→ **INFORMATION SUPPLIED**
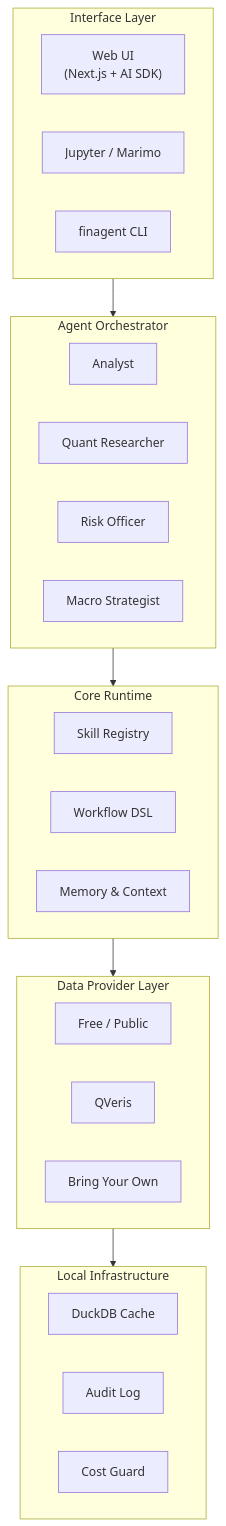
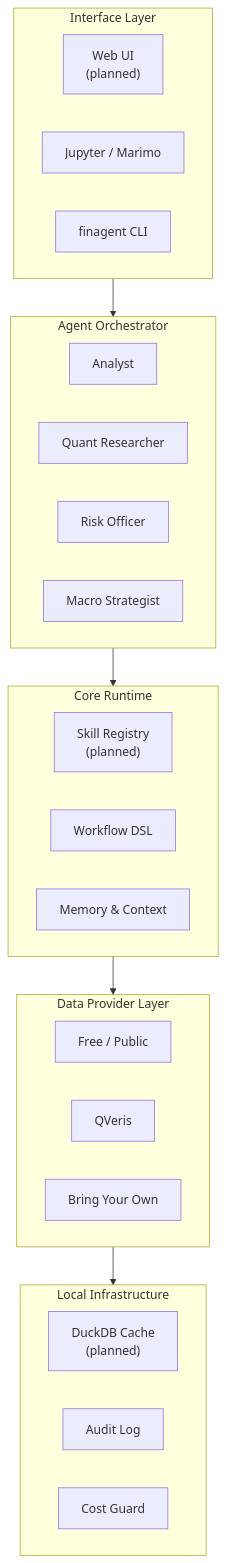
Before and after one commit to Leon-Drq/openfinagent: the diagram in README.md, drawn with Mermaid. The commit also changed other lines of this file and 19 other files, not shown here.

Commit message:
Add offline demo onboarding flow

````diff
--- a/README.md
+++ b/README.md
@@ -271,38 +304,38 @@
 ```mermaid
 flowchart TB
     subgraph UI["Interface Layer"]
-        WebUI["Web UI<br/>(Next.js + AI SDK)"]
+        WebUI["Web UI<br/>(planned)"]
         Notebook["Jupyter / Marimo"]
         CLI["finagent CLI"]
     end
 
     subgraph Orchestrator["Agent Orchestrator"]
         Analyst["Analyst"]
         Quant["Quant Researcher"]
         Risk["Risk Officer"]
         Macro["Macro Strategist"]
     end
 
     subgraph Core["Core Runtime"]
-        Skills["Skill Registry"]
+        Skills["Skill Registry<br/>(planned)"]
         Workflow["Workflow DSL"]
         Memory["Memory & Context"]
     end
 
     subgraph Providers["Data Provider Layer"]
         Free["Free / Public"]
         QV["QVeris"]
         BYO["Bring Your Own"]
     end
 
     subgraph Infra["Local Infrastructure"]
-        Cache["DuckDB Cache"]
+        Cache["DuckDB Cache<br/>(planned)"]
         Audit["Audit Log"]
         Budget["Cost Guard"]
     end
 
     UI --> Orchestrator
     Orchestrator --> Core
     Core --> Providers
     Providers --> Infra
 ```
````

→ **PROMPT**
Every entry above is to be copied verbatim, with the pictures removed.

→ **OUTPUT OF THE TASK**
Before and after one commit to Leon-Drq/openfinagent: the diagram in README.md, drawn with Mermaid. The commit also changed other lines of this file and 19 other files, not shown here.

Commit message:
Add offline demo onboarding flow

````diff
--- a/README.md
+++ b/README.md
@@ -271,38 +304,38 @@
 ```mermaid
 flowchart TB
     subgraph UI["Interface Layer"]
-        WebUI["Web UI<br/>(Next.js + AI SDK)"]
+        WebUI["Web UI<br/>(planned)"]
         Notebook["Jupyter / Marimo"]
         CLI["finagent CLI"]
     end
 
     subgraph Orchestrator["Agent Orchestrator"]
         Analyst["Analyst"]
         Quant["Quant Researcher"]
         Risk["Risk Officer"]
         Macro["Macro Strategist"]
     end
 
     subgraph Core["Core Runtime"]
-        Skills["Skill Registry"]
+        Skills["Skill Registry<br/>(planned)"]
         Workflow["Workflow DSL"]
         Memory["Memory & Context"]
     end
 
     subgraph Providers["Data Provider Layer"]
         Free["Free / Public"]
         QV["QVeris"]
         BYO["Bring Your Own"]
     end
 
     subgraph Infra["Local Infrastructure"]
-        Cache["DuckDB Cache"]
+        Cache["DuckDB Cache<br/>(planned)"]
         Audit["Audit Log"]
         Budget["Cost Guard"]
     end
 
     UI --> Orchestrator
     Orchestrator --> Core
     Core --> Providers
     Providers --> Infra
 ```
````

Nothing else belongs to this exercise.